*Available records*
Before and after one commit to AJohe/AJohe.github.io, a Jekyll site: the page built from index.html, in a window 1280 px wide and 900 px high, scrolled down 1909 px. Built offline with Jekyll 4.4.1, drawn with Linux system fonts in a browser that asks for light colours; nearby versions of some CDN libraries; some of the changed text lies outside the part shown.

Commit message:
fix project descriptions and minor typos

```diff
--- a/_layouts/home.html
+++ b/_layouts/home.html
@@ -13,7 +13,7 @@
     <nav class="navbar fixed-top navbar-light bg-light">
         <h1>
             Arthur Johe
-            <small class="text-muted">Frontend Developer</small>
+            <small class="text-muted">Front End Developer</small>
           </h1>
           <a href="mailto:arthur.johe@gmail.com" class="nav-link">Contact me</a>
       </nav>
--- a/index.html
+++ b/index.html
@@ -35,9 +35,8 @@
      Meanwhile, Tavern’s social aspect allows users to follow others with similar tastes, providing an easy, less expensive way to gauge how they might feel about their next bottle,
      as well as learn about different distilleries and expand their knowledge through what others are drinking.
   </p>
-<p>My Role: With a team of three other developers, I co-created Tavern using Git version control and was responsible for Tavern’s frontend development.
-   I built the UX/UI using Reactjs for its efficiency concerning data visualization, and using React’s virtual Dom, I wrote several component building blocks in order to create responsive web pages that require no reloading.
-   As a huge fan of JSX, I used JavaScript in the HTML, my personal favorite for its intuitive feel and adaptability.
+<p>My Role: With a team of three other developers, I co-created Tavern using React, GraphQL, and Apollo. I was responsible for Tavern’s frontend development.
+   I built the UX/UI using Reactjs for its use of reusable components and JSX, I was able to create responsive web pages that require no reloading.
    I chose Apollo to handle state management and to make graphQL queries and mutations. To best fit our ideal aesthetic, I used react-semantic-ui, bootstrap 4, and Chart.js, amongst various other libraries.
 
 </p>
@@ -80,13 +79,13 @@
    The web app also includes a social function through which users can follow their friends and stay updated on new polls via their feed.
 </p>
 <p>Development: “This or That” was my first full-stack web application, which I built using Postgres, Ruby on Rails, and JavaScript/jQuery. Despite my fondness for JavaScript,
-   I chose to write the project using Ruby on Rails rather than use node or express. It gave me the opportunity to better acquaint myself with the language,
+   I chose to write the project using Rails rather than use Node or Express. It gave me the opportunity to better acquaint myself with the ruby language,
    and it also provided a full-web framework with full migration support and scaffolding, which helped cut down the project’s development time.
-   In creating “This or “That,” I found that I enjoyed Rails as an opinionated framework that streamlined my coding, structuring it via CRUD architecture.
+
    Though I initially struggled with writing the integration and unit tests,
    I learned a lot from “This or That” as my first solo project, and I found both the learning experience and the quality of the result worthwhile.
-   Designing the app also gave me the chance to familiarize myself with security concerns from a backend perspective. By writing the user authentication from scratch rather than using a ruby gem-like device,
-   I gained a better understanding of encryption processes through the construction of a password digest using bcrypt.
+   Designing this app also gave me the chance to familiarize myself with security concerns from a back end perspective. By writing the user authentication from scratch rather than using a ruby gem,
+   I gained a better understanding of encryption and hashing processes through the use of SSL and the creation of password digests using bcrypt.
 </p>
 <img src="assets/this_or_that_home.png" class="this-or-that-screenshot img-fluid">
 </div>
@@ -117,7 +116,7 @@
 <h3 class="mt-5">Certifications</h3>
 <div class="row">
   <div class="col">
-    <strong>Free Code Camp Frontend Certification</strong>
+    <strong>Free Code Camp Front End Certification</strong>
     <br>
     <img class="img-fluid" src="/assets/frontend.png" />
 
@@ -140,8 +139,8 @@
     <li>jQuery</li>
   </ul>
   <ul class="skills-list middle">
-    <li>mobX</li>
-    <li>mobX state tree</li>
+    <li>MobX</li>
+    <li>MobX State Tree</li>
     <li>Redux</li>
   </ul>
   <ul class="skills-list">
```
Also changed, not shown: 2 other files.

*Exercise*
The lines above should be duplicated exactly.

*Answer to the problem*
Before and after one commit to AJohe/AJohe.github.io, a Jekyll site: the page built from index.html, in a window 1280 px wide and 900 px high, scrolled down 1909 px. Built offline with Jekyll 4.4.1, drawn with Linux system fonts in a browser that asks for light colours; nearby versions of some CDN libraries; some of the changed text lies outside the part shown.

Commit message:
fix project descriptions and minor typos

```diff
--- a/_layouts/home.html
+++ b/_layouts/home.html
@@ -13,7 +13,7 @@
     <nav class="navbar fixed-top navbar-light bg-light">
         <h1>
             Arthur Johe
-            <small class="text-muted">Frontend Developer</small>
+            <small class="text-muted">Front End Developer</small>
           </h1>
           <a href="mailto:arthur.johe@gmail.com" class="nav-link">Contact me</a>
       </nav>
--- a/index.html
+++ b/index.html
@@ -35,9 +35,8 @@
      Meanwhile, Tavern’s social aspect allows users to follow others with similar tastes, providing an easy, less expensive way to gauge how they might feel about their next bottle,
      as well as learn about different distilleries and expand their knowledge through what others are drinking.
   </p>
-<p>My Role: With a team of three other developers, I co-created Tavern using Git version control and was responsible for Tavern’s frontend development.
-   I built the UX/UI using Reactjs for its efficiency concerning data visualization, and using React’s virtual Dom, I wrote several component building blocks in order to create responsive web pages that require no reloading.
-   As a huge fan of JSX, I used JavaScript in the HTML, my personal favorite for its intuitive feel and adaptability.
+<p>My Role: With a team of three other developers, I co-created Tavern using React, GraphQL, and Apollo. I was responsible for Tavern’s frontend development.
+   I built the UX/UI using Reactjs for its use of reusable components and JSX, I was able to create responsive web pages that require no reloading.
    I chose Apollo to handle state management and to make graphQL queries and mutations. To best fit our ideal aesthetic, I used react-semantic-ui, bootstrap 4, and Chart.js, amongst various other libraries.
 
 </p>
@@ -80,13 +79,13 @@
    The web app also includes a social function through which users can follow their friends and stay updated on new polls via their feed.
 </p>
 <p>Development: “This or That” was my first full-stack web application, which I built using Postgres, Ruby on Rails, and JavaScript/jQuery. Despite my fondness for JavaScript,
-   I chose to write the project using Ruby on Rails rather than use node or express. It gave me the opportunity to better acquaint myself with the language,
+   I chose to write the project using Rails rather than use Node or Express. It gave me the opportunity to better acquaint myself with the ruby language,
    and it also provided a full-web framework with full migration support and scaffolding, which helped cut down the project’s development time.
-   In creating “This or “That,” I found that I enjoyed Rails as an opinionated framework that streamlined my coding, structuring it via CRUD architecture.
+
    Though I initially struggled with writing the integration and unit tests,
    I learned a lot from “This or That” as my first solo project, and I found both the learning experience and the quality of the result worthwhile.
-   Designing the app also gave me the chance to familiarize myself with security concerns from a backend perspective. By writing the user authentication from scratch rather than using a ruby gem-like device,
-   I gained a better understanding of encryption processes through the construction of a password digest using bcrypt.
+   Designing this app also gave me the chance to familiarize myself with security concerns from a back end perspective. By writing the user authentication from scratch rather than using a ruby gem,
+   I gained a better understanding of encryption and hashing processes through the use of SSL and the creation of password digests using bcrypt.
 </p>
 <img src="assets/this_or_that_home.png" class="this-or-that-screenshot img-fluid">
 </div>
@@ -117,7 +116,7 @@
 <h3 class="mt-5">Certifications</h3>
 <div class="row">
   <div class="col">
-    <strong>Free Code Camp Frontend Certification</strong>
+    <strong>Free Code Camp Front End Certification</strong>
     <br>
     <img class="img-fluid" src="/assets/frontend.png" />
 
@@ -140,8 +139,8 @@
     <li>jQuery</li>
   </ul>
   <ul class="skills-list middle">
-    <li>mobX</li>
-    <li>mobX state tree</li>
+    <li>MobX</li>
+    <li>MobX State Tree</li>
     <li>Redux</li>
   </ul>
   <ul class="skills-list">
```
Also changed, not shown: 2 other files.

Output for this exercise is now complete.